WHAT YOU HAVE TO DO.
Write out every line below that includes the word "mark".

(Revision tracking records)
····················

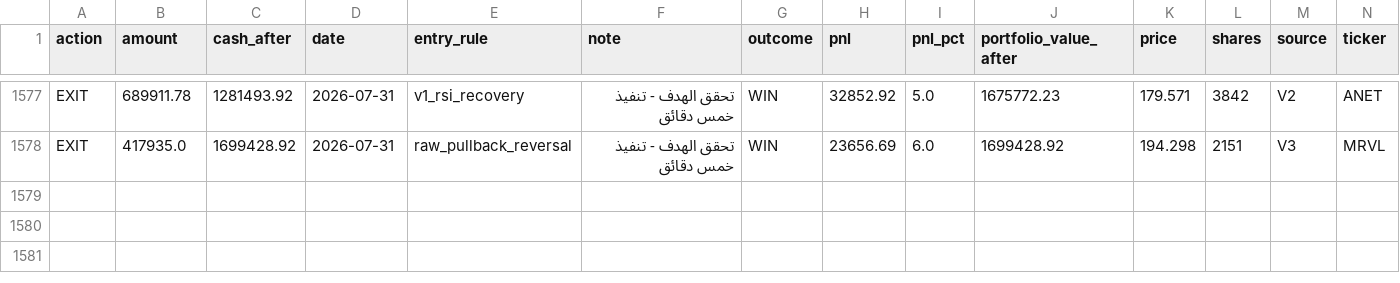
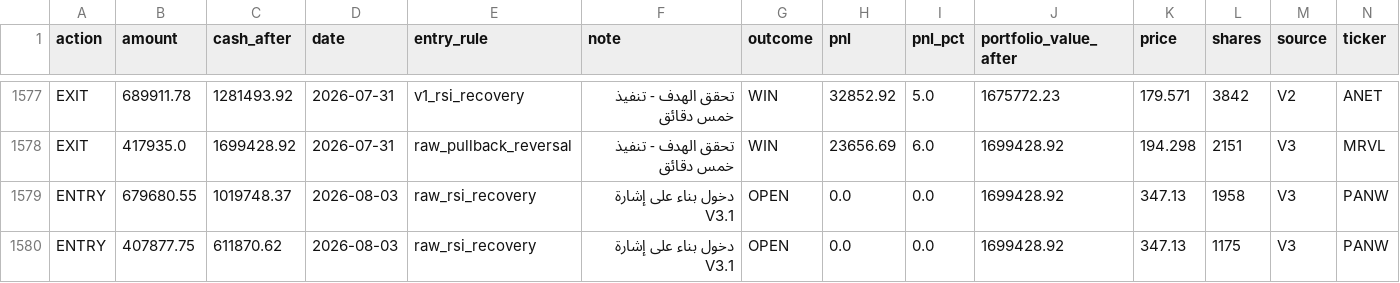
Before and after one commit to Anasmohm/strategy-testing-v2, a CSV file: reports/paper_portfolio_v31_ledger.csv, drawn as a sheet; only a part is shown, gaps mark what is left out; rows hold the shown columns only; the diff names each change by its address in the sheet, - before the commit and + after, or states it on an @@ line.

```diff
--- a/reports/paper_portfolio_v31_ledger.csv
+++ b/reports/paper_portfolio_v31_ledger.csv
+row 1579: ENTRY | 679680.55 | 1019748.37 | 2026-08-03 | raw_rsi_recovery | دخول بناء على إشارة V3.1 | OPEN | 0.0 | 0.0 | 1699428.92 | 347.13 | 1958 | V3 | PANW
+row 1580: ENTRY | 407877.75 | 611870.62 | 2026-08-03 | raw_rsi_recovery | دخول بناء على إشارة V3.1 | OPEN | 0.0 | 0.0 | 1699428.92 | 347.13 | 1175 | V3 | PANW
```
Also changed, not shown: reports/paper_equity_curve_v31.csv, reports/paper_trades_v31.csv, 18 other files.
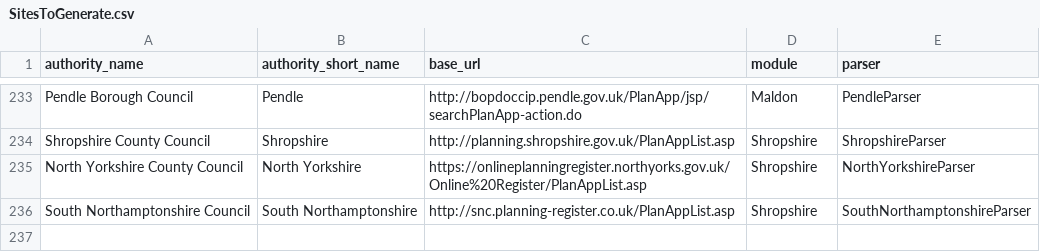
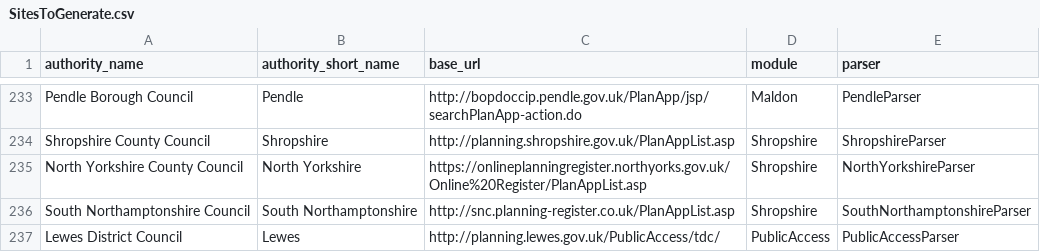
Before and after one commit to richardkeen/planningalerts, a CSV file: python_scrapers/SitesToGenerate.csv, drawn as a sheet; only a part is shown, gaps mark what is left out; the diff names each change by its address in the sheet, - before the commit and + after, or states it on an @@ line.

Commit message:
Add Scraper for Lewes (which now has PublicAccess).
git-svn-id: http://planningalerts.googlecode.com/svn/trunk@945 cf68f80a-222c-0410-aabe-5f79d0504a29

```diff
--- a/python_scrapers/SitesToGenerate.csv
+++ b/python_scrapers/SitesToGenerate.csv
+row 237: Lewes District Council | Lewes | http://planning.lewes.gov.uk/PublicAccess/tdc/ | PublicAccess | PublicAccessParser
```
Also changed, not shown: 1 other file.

····················

ANSWER TO THIS EXERCISE.
Before and after one commit to Anasmohm/strategy-testing-v2, a CSV file: reports/paper_portfolio_v31_ledger.csv, drawn as a sheet; only a part is shown, gaps mark what is left out; rows hold the shown columns only; the diff names each change by its address in the sheet, - before the commit and + after, or states it on an @@ line.
Before and after one commit to richardkeen/planningalerts, a CSV file: python_scrapers/SitesToGenerate.csv, drawn as a sheet; only a part is shown, gaps mark what is left out; the diff names each change by its address in the sheet, - before the commit and + after, or states it on an @@ line.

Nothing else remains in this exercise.